## Required work
A faithful, complete copy of the entries is the sole expected answer.

Information shown: Begin

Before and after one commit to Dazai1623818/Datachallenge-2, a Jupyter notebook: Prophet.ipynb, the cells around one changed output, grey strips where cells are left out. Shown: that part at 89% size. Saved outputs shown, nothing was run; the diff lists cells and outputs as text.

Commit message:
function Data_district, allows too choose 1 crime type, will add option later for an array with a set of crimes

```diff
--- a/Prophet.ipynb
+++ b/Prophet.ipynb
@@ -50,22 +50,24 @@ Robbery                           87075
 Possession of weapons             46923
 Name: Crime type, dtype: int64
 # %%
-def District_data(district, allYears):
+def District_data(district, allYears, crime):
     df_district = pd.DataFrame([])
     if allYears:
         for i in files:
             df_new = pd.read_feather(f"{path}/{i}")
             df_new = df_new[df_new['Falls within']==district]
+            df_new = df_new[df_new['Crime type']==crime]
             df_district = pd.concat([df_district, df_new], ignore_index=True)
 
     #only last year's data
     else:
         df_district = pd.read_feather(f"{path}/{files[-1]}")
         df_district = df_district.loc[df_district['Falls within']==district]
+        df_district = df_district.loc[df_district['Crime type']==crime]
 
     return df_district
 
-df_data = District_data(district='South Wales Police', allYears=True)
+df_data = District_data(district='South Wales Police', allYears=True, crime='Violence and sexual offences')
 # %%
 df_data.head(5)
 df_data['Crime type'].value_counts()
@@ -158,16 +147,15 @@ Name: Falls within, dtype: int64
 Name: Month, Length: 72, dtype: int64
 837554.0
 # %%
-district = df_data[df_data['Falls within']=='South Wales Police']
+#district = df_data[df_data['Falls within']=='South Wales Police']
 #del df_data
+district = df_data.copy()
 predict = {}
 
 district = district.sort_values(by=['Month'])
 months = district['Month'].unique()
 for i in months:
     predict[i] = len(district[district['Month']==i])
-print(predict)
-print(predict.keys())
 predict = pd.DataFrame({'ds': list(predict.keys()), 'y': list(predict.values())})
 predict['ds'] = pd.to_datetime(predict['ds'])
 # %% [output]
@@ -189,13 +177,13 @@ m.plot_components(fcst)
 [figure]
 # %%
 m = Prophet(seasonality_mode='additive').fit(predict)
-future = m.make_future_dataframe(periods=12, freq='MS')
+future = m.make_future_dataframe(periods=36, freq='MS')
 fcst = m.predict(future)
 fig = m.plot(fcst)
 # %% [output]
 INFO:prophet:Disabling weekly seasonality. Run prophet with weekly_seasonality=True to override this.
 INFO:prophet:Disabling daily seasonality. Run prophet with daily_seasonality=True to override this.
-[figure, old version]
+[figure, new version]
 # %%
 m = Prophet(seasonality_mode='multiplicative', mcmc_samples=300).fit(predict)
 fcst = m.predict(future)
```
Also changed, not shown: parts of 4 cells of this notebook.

Information shown: End

## Task result
Before and after one commit to Dazai1623818/Datachallenge-2, a Jupyter notebook: Prophet.ipynb, the cells around one changed output, grey strips where cells are left out. Shown: that part at 89% size. Saved outputs shown, nothing was run; the diff lists cells and outputs as text.

Commit message:
function Data_district, allows too choose 1 crime type, will add option later for an array with a set of crimes

```diff
--- a/Prophet.ipynb
+++ b/Prophet.ipynb
@@ -50,22 +50,24 @@ Robbery                           87075
 Possession of weapons             46923
 Name: Crime type, dtype: int64
 # %%
-def District_data(district, allYears):
+def District_data(district, allYears, crime):
     df_district = pd.DataFrame([])
     if allYears:
         for i in files:
             df_new = pd.read_feather(f"{path}/{i}")
             df_new = df_new[df_new['Falls within']==district]
+            df_new = df_new[df_new['Crime type']==crime]
             df_district = pd.concat([df_district, df_new], ignore_index=True)
 
     #only last year's data
     else:
         df_district = pd.read_feather(f"{path}/{files[-1]}")
         df_district = df_district.loc[df_district['Falls within']==district]
+        df_district = df_district.loc[df_district['Crime type']==crime]
 
     return df_district
 
-df_data = District_data(district='South Wales Police', allYears=True)
+df_data = District_data(district='South Wales Police', allYears=True, crime='Violence and sexual offences')
 # %%
 df_data.head(5)
 df_data['Crime type'].value_counts()
@@ -158,16 +147,15 @@ Name: Falls within, dtype: int64
 Name: Month, Length: 72, dtype: int64
 837554.0
 # %%
-district = df_data[df_data['Falls within']=='South Wales Police']
+#district = df_data[df_data['Falls within']=='South Wales Police']
 #del df_data
+district = df_data.copy()
 predict = {}
 
 district = district.sort_values(by=['Month'])
 months = district['Month'].unique()
 for i in months:
     predict[i] = len(district[district['Month']==i])
-print(predict)
-print(predict.keys())
 predict = pd.DataFrame({'ds': list(predict.keys()), 'y': list(predict.values())})
 predict['ds'] = pd.to_datetime(predict['ds'])
 # %% [output]
@@ -189,13 +177,13 @@ m.plot_components(fcst)
 [figure]
 # %%
 m = Prophet(seasonality_mode='additive').fit(predict)
-future = m.make_future_dataframe(periods=12, freq='MS')
+future = m.make_future_dataframe(periods=36, freq='MS')
 fcst = m.predict(future)
 fig = m.plot(fcst)
 # %% [output]
 INFO:prophet:Disabling weekly seasonality. Run prophet with weekly_seasonality=True to override this.
 INFO:prophet:Disabling daily seasonality. Run prophet with daily_seasonality=True to override this.
-[figure, old version]
+[figure, new version]
 # %%
 m = Prophet(seasonality_mode='multiplicative', mcmc_samples=300).fit(predict)
 fcst = m.predict(future)
```
Also changed, not shown: parts of 4 cells of this notebook.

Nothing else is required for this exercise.